A Christian college with confessional commitments allows faculty and students to move beyond some baseline questions and to delve deeper — there are certain questions that we’re not having to fight about within the faculty, within the student body. We accept these confessional statements to be accurate representations of biblical truth; we don’t have to debate about these things. That frees us up to focus on other, deeper questions. That presents some real advantages.

How do you see the relationship of Covenant to the PCA? What does the college bring to the denomination? And what does the denomination bring to the college? 

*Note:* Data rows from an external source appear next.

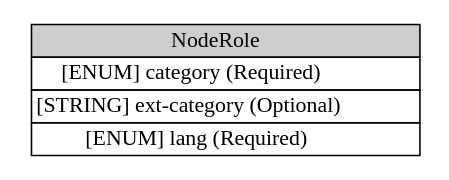
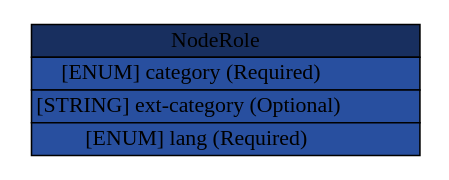
The diagram in iodef/graph/NodeRole.dot (Moutix/idmef_parser), drawn with Graphviz before and after one commit. The commit also changed 271 other files, not shown here.

Commit message:
Add color in IODEF diagram

```diff
--- a/iodef/graph/NodeRole.dot
+++ b/iodef/graph/NodeRole.dot
@@ -1,6 +1,6 @@
 digraph NodeRole {
 	graph [rankdir=LR];
 	node [label="\N"];
 	graph [bb="0,0,258,88"];
-	NodeRole [label=<<table BORDER="0" CELLBORDER="1" CELLSPACING="0"> <tr > <td BGCOLOR="#CECECE" HREF="#" TITLE="The NodeRole class describes the intended function performed by a particular host. ">NodeRole</td> </tr>" %<tr><td HREF="#" TITLE="Functionality provided by a node.">[ENUM] category (Required) </td></tr>%<tr><td HREF="#" TITLE="A means by which to extend the category attribute.  See Section 5.1.">[STRING] ext-category (Optional) </td></tr>%<tr><td HREF="#" TITLE="A valid language code per RFC 4646 [7] constrained by the definition of &quot;xs:language&quot;.  The interpretation of this code is described in Section 6.">[ENUM] lang (Required) </td></tr>%</table>>, shape=plaintext, pos="129,44", width="3.5833", height="1.2361"];
+	NodeRole [label=<<table BORDER="0" CELLBORDER="1" CELLSPACING="0"> <tr > <td BGCOLOR="#182f5f" HREF="#" TITLE="The NodeRole class describes the intended function performed by a particular host. ">NodeRole</td> </tr>" %<tr><td BGCOLOR="#284f9f" HREF="#" TITLE="Functionality provided by a node.">[ENUM] category (Required) </td></tr>%<tr><td BGCOLOR="#284f9f" HREF="#" TITLE="A means by which to extend the category attribute.  See Section 5.1.">[STRING] ext-category (Optional) </td></tr>%<tr><td BGCOLOR="#284f9f" HREF="#" TITLE="A valid language code per RFC 4646 [7] constrained by the definition of &quot;xs:language&quot;.  The interpretation of this code is described in Section 6.">[ENUM] lang (Required) </td></tr>%</table>>, shape=plaintext, pos="129,44", width="3.5833", height="1.2361"];
 }
```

I would love to see that relationship become stronger. It’s humbling to interact with some of my Dutch brethren on the West Coast. They often wonder why the CRC [Christian Reformed Church] has Calvin [College] — which has 4,000 undergrads — as well as three other affiliated colleges where a certain portion of the board is elected by regional classes [similar to presbyteries]: Dordt College, Trinity Christian College, Redeemer University College in Ancaster, Ontario. Some of my Dutch brethren wonder how it is that the CRC has four colleges with 4,000 students, 1,400 students, 1,300 students, and 900 students, while the PCA’s got one: a single campus with 1,000 students.

That tells me that Covenant has to do a much better job of presenting itself to the PCA. We have to do a better job of helping folks understand the benefits of a Reformed Christian college.

My brother, the one who teaches at what we call in our family the “other” Presbyterian college [Princeton], is a Covenant alum. He had a student who wanted him to supervise his junior thesis. The student wanted to write on the philosophy of religion and had concluded that my brother was a Christian, so it made sense. My brother asked about his background, about the theological and denominational tradition he was coming out of. The student explained that he was Presbyterian, that he was part of a small denomination, one my brother probably hadn’t heard of, the PCA.

“That’s outstanding,” my brother told him. “I went to Covenant College.”

The student, obviously puzzled, looked at him and asked, “What’s Covenant College?”

So yes, as much as we’ve tried in the past, Covenant still needs to do a much better job of presenting itself to the denomination.